• The problem: Every entry should come back exactly as written, minus the pictures.

• Supplied records:

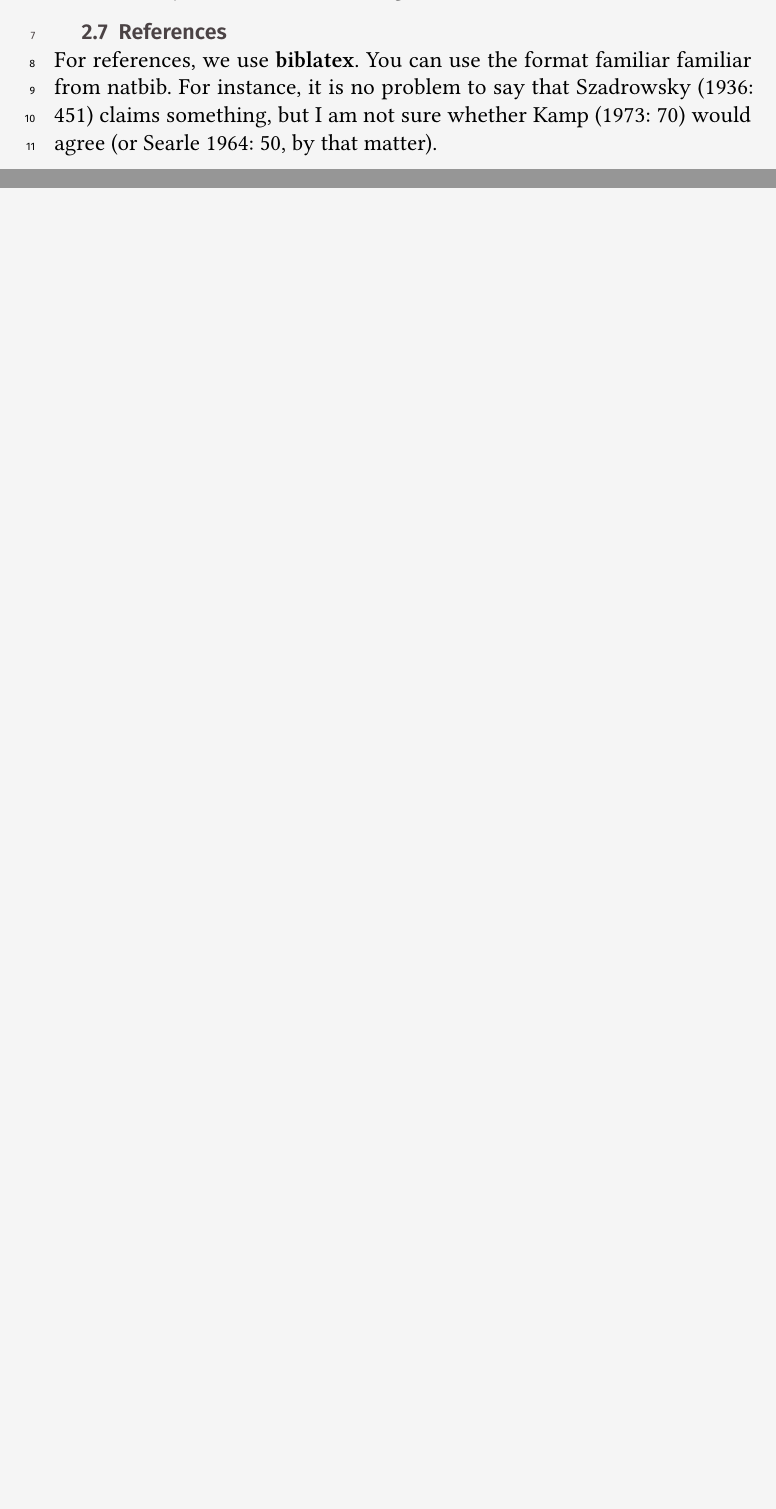
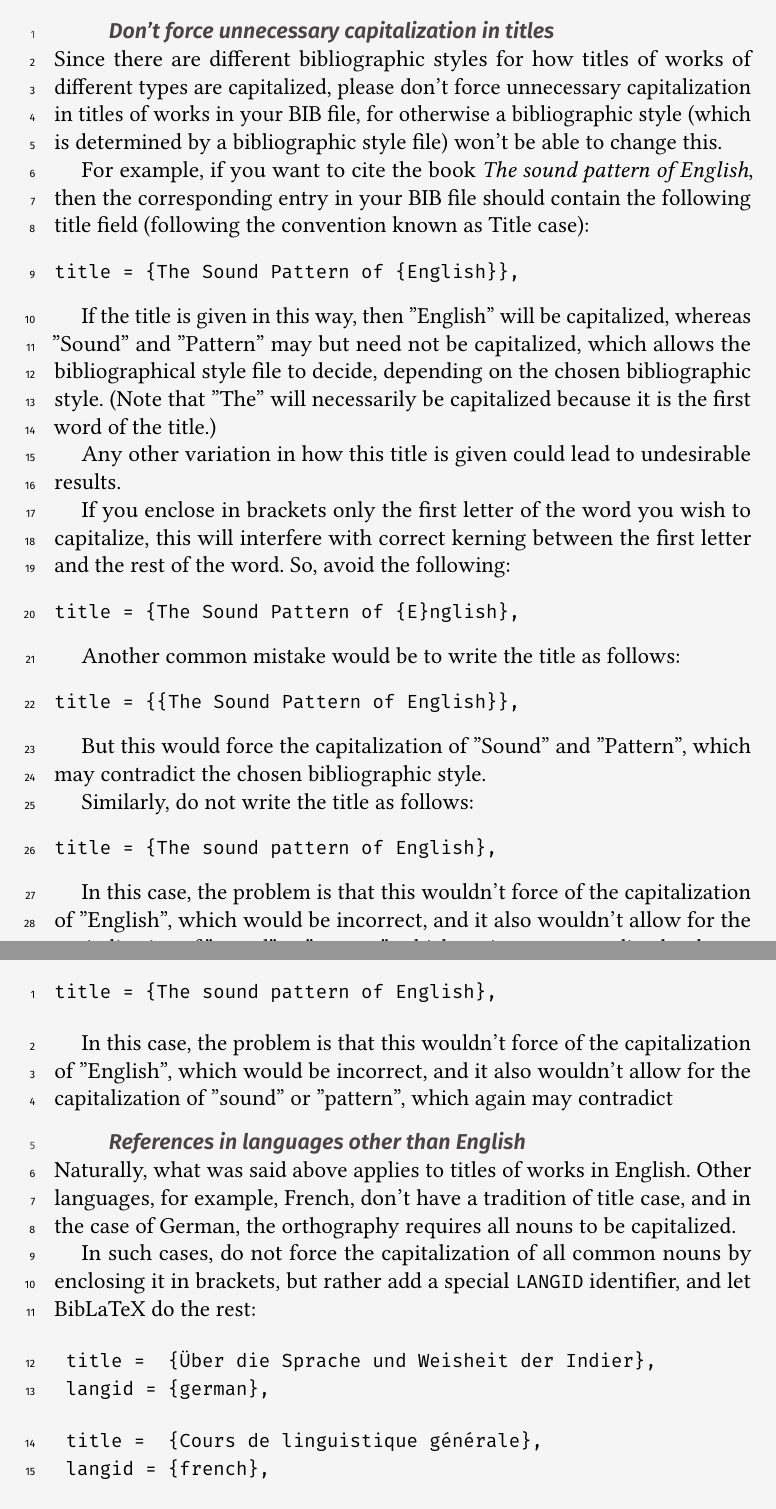
Before and after one commit to ghschaden/CSSP-Proceedings, a LaTeX document (main.tex, which reads AUTHOR_body.tex): two parts of pages 5 and 6 of 6 before the commit and two parts of pages 7 and 8 of 9 after it, joined at a grey line, cut at the place of the change, the shorter picture padded with empty space. The pictures show the PDF file main.pdf that the author committed with the source.

Commit message:
Initial modifications for EISS 15

```diff
--- a/AUTHOR_body.tex
+++ b/AUTHOR_body.tex
@@ -166,7 +168,19 @@ And finally, you can also add figures. Figures are floats in \LaTeX{}, so they m
 
 As usual, you can refer back to Figure \ref{fig:my_cat}.\footnote{Source of the cat: \href{https://commons.wikimedia.org/wiki/File:VAN_CAT.png}{https://commons.wikimedia.org/wiki/File:VAN\_CAT.png}.}
 
-\subsection{References}
+\section{Dealing with references}
 
-For references, we use \textbf{biblatex}. You can use the format familiar familiar from natbib. For instance, it is no problem to say that \citet[451]{Szadrowsky:1936} claims something, but I am not sure whether \citet[70]{Kamp:1973} would agree (or \citealt[50]{Searle:1964}, by that matter).
+%For references, we use \textbf{biblatex}. You can use the format familiar familiar from natbib. For instance, it is no problem to say that \citet[451]{Szadrowsky:1936} claims something, but I am not sure whether \citet[70]{Kamp:1973} would agree (or \citealt[50]{Searle:1964}, by that matter).
+In our style file, we use BibLaTeX, rather than the older BibTex. As a consequence, you can use unicode encoding in your BIB file, and you are not restricted to the ASCII-range.
 
+Therefore, you can write directly:
+
+\begin{verbatim}
+title =  {Über die Sprache und Weisheit der Indier},
+\end{verbatim}
+
+rather than the older, escaped version:
+
+\begin{verbatim}
+title =  {\"{U}ber die Sprache und Weisheit der Indier},
+\end{verbatim}
@@ -172,0 +198 @@ For references, we use \textbf{biblatex}. You can use the format familiar famili
+\end{verbatim}
@@ -173,3 +210,68 @@ For references, we use \textbf{biblatex}. You can use the format familiar famili
+\begin{verbatim}
+author = {Jackendoff, Ray S.},
+\end{verbatim}
+
+In this example, you \textbf{shouldn't} abbreviate ''Ray S.'' as ''R. S.'' or ''Ray'' or ''R.''.
+
+\subsubsection*{Don't force unnecessary capitalization in titles}
+
+Since there are different bibliographic styles for how titles of works of different types are capitalized, please don't force unnecessary capitalization in titles of works in your BIB file, for otherwise a bibliographic style (which is determined by a bibliographic style file) won't be able to change this.
+
+For example, if you want to cite the book \emph{The sound pattern of English}, then the corresponding entry in your BIB file should contain the following title field (following the convention known as \href{https://en.wikipedia.org/wiki/Letter_case#Title_case}{Title case}):
+
+\begin{verbatim}
+title = {The Sound Pattern of {English}},
+\end{verbatim}
+
+If the title is given in this way, then ''English'' will be capitalized, whereas ''Sound'' and ''Pattern'' may but need not be capitalized, which allows the bibliographical style file to decide, depending on the chosen bibliographic style. (Note that ''The'' will necessarily be capitalized because it is the first word of the title.)
+
+Any other variation in how this title is given could lead to undesirable results.
+
+If you enclose in brackets only the first letter of the word you wish to capitalize, this will interfere with correct kerning between the first letter and the rest of the word. So, avoid the following:
+
+\begin{verbatim}
+title = {The Sound Pattern of {E}nglish},
+\end{verbatim}
+
+Another common mistake would be to write the title as follows:
+
+\begin{verbatim}
+title = {{The Sound Pattern of English}},
+\end{verbatim}
+
+But this would force the capitalization of ''Sound'' and ''Pattern'', which may contradict the chosen bibliographic style.
+
+Similarly, do not write the title as follows:
+
+\begin{verbatim}
+title = {The sound pattern of English},
+\end{verbatim}
+
+In this case, the problem is that this wouldn't force of the capitalization of ''English'', which would be incorrect, and it also wouldn't allow for the capitalization of ''sound'' or ''pattern'', which again may contradict the chosen bibliographic style.
+
+Similarly, do not write the title as follows:
+
+\begin{verbatim}
+title = {The sound pattern of English},
+\end{verbatim}
+
+In this case, the problem is that this wouldn't force of the capitalization of ''English'', which would be incorrect, and it also wouldn't allow for the capitalization of ''sound'' or ''pattern'', which again may contradict
+
+\subsubsection*{References in languages other than English}
+
+Naturally, what was said above applies to titles of works in English. Other languages, for example, French, don't have a tradition of title case, and in the case of German, the orthography requires all nouns to be capitalized.
+
+In such cases, do not force the capitalization of all common nouns by enclosing it in brackets, but rather add a special \texttt{LANGID} identifier, and let BibLaTeX do the rest:
+
+\begin{verbatim}
+ title =  {Über die Sprache und Weisheit der Indier},
+ langid = {german},
+\end{verbatim}
+
+\begin{verbatim}
+ title =  {Cours de linguistique générale},
+ langid = {french},
+\end{verbatim}
 
 \section{Limitations}
 
```
Also changed, not shown: eiss.sty (+12 -11 lines), main.tex (+65 -82 lines), README.txt, eiss13_logo_blank.pdf (deleted), main.pdf, AUTHOR_body.tex (36 more changed lines).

• Written solution:
Before and after one commit to ghschaden/CSSP-Proceedings, a LaTeX document (main.tex, which reads AUTHOR_body.tex): two parts of pages 5 and 6 of 6 before the commit and two parts of pages 7 and 8 of 9 after it, joined at a grey line, cut at the place of the change, the shorter picture padded with empty space. The pictures show the PDF file main.pdf that the author committed with the source.

Commit message:
Initial modifications for EISS 15

```diff
--- a/AUTHOR_body.tex
+++ b/AUTHOR_body.tex
@@ -166,7 +168,19 @@ And finally, you can also add figures. Figures are floats in \LaTeX{}, so they m
 
 As usual, you can refer back to Figure \ref{fig:my_cat}.\footnote{Source of the cat: \href{https://commons.wikimedia.org/wiki/File:VAN_CAT.png}{https://commons.wikimedia.org/wiki/File:VAN\_CAT.png}.}
 
-\subsection{References}
+\section{Dealing with references}
 
-For references, we use \textbf{biblatex}. You can use the format familiar familiar from natbib. For instance, it is no problem to say that \citet[451]{Szadrowsky:1936} claims something, but I am not sure whether \citet[70]{Kamp:1973} would agree (or \citealt[50]{Searle:1964}, by that matter).
+%For references, we use \textbf{biblatex}. You can use the format familiar familiar from natbib. For instance, it is no problem to say that \citet[451]{Szadrowsky:1936} claims something, but I am not sure whether \citet[70]{Kamp:1973} would agree (or \citealt[50]{Searle:1964}, by that matter).
+In our style file, we use BibLaTeX, rather than the older BibTex. As a consequence, you can use unicode encoding in your BIB file, and you are not restricted to the ASCII-range.
 
+Therefore, you can write directly:
+
+\begin{verbatim}
+title =  {Über die Sprache und Weisheit der Indier},
+\end{verbatim}
+
+rather than the older, escaped version:
+
+\begin{verbatim}
+title =  {\"{U}ber die Sprache und Weisheit der Indier},
+\end{verbatim}
@@ -172,0 +198 @@ For references, we use \textbf{biblatex}. You can use the format familiar famili
+\end{verbatim}
@@ -173,3 +210,68 @@ For references, we use \textbf{biblatex}. You can use the format familiar famili
+\begin{verbatim}
+author = {Jackendoff, Ray S.},
+\end{verbatim}
+
+In this example, you \textbf{shouldn't} abbreviate ''Ray S.'' as ''R. S.'' or ''Ray'' or ''R.''.
+
+\subsubsection*{Don't force unnecessary capitalization in titles}
+
+Since there are different bibliographic styles for how titles of works of different types are capitalized, please don't force unnecessary capitalization in titles of works in your BIB file, for otherwise a bibliographic style (which is determined by a bibliographic style file) won't be able to change this.
+
+For example, if you want to cite the book \emph{The sound pattern of English}, then the corresponding entry in your BIB file should contain the following title field (following the convention known as \href{https://en.wikipedia.org/wiki/Letter_case#Title_case}{Title case}):
+
+\begin{verbatim}
+title = {The Sound Pattern of {English}},
+\end{verbatim}
+
+If the title is given in this way, then ''English'' will be capitalized, whereas ''Sound'' and ''Pattern'' may but need not be capitalized, which allows the bibliographical style file to decide, depending on the chosen bibliographic style. (Note that ''The'' will necessarily be capitalized because it is the first word of the title.)
+
+Any other variation in how this title is given could lead to undesirable results.
+
+If you enclose in brackets only the first letter of the word you wish to capitalize, this will interfere with correct kerning between the first letter and the rest of the word. So, avoid the following:
+
+\begin{verbatim}
+title = {The Sound Pattern of {E}nglish},
+\end{verbatim}
+
+Another common mistake would be to write the title as follows:
+
+\begin{verbatim}
+title = {{The Sound Pattern of English}},
+\end{verbatim}
+
+But this would force the capitalization of ''Sound'' and ''Pattern'', which may contradict the chosen bibliographic style.
+
+Similarly, do not write the title as follows:
+
+\begin{verbatim}
+title = {The sound pattern of English},
+\end{verbatim}
+
+In this case, the problem is that this wouldn't force of the capitalization of ''English'', which would be incorrect, and it also wouldn't allow for the capitalization of ''sound'' or ''pattern'', which again may contradict the chosen bibliographic style.
+
+Similarly, do not write the title as follows:
+
+\begin{verbatim}
+title = {The sound pattern of English},
+\end{verbatim}
+
+In this case, the problem is that this wouldn't force of the capitalization of ''English'', which would be incorrect, and it also wouldn't allow for the capitalization of ''sound'' or ''pattern'', which again may contradict
+
+\subsubsection*{References in languages other than English}
+
+Naturally, what was said above applies to titles of works in English. Other languages, for example, French, don't have a tradition of title case, and in the case of German, the orthography requires all nouns to be capitalized.
+
+In such cases, do not force the capitalization of all common nouns by enclosing it in brackets, but rather add a special \texttt{LANGID} identifier, and let BibLaTeX do the rest:
+
+\begin{verbatim}
+ title =  {Über die Sprache und Weisheit der Indier},
+ langid = {german},
+\end{verbatim}
+
+\begin{verbatim}
+ title =  {Cours de linguistique générale},
+ langid = {french},
+\end{verbatim}
 
 \section{Limitations}
 
```
Also changed, not shown: eiss.sty (+12 -11 lines), main.tex (+65 -82 lines), README.txt, eiss13_logo_blank.pdf (deleted), main.pdf, AUTHOR_body.tex (36 more changed lines).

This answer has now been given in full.